* Work request
Tally up the lines below with "html" in them. Answer with the number only.

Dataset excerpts

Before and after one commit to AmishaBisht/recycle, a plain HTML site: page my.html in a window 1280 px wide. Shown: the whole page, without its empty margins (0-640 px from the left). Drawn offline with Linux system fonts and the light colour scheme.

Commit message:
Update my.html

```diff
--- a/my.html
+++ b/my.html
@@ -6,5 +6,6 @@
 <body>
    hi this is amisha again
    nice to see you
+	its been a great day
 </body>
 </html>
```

==

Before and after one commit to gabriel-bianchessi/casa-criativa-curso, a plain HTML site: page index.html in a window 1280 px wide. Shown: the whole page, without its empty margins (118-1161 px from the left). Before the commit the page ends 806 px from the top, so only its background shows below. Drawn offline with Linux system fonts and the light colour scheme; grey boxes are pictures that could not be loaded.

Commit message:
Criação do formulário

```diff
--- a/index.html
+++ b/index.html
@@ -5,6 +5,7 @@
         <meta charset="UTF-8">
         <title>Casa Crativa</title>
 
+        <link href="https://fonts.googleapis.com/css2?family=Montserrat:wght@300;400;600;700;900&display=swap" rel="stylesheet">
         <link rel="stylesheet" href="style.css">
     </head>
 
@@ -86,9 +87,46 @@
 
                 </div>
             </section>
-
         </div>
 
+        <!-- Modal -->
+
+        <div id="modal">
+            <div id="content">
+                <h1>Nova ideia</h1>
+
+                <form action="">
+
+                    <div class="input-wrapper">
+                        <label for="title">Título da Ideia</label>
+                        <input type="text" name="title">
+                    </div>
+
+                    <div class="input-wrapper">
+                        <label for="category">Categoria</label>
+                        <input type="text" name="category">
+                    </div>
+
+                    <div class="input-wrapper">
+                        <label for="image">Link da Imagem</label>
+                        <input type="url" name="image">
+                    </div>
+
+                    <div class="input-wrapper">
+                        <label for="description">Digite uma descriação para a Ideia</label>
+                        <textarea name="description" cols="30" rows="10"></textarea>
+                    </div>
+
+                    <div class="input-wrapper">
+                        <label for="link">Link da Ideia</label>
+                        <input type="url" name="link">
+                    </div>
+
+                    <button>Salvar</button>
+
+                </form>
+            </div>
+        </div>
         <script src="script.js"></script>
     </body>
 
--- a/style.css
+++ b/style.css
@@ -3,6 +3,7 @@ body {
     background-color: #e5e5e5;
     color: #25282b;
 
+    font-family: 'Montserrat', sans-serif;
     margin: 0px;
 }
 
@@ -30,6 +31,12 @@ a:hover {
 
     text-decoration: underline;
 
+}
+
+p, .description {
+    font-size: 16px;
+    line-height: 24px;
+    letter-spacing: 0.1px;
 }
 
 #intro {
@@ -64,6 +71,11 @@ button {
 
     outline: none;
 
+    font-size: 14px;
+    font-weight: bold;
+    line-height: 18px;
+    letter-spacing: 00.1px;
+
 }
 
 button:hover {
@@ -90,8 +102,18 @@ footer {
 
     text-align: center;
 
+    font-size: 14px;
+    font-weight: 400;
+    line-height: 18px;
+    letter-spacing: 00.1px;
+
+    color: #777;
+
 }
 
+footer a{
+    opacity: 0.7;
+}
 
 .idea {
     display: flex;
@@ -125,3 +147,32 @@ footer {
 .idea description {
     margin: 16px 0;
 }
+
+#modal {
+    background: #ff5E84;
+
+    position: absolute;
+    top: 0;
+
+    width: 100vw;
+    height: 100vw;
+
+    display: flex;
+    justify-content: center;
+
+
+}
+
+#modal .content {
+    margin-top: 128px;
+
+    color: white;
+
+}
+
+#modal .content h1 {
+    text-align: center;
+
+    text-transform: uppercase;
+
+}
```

* Problem solution
8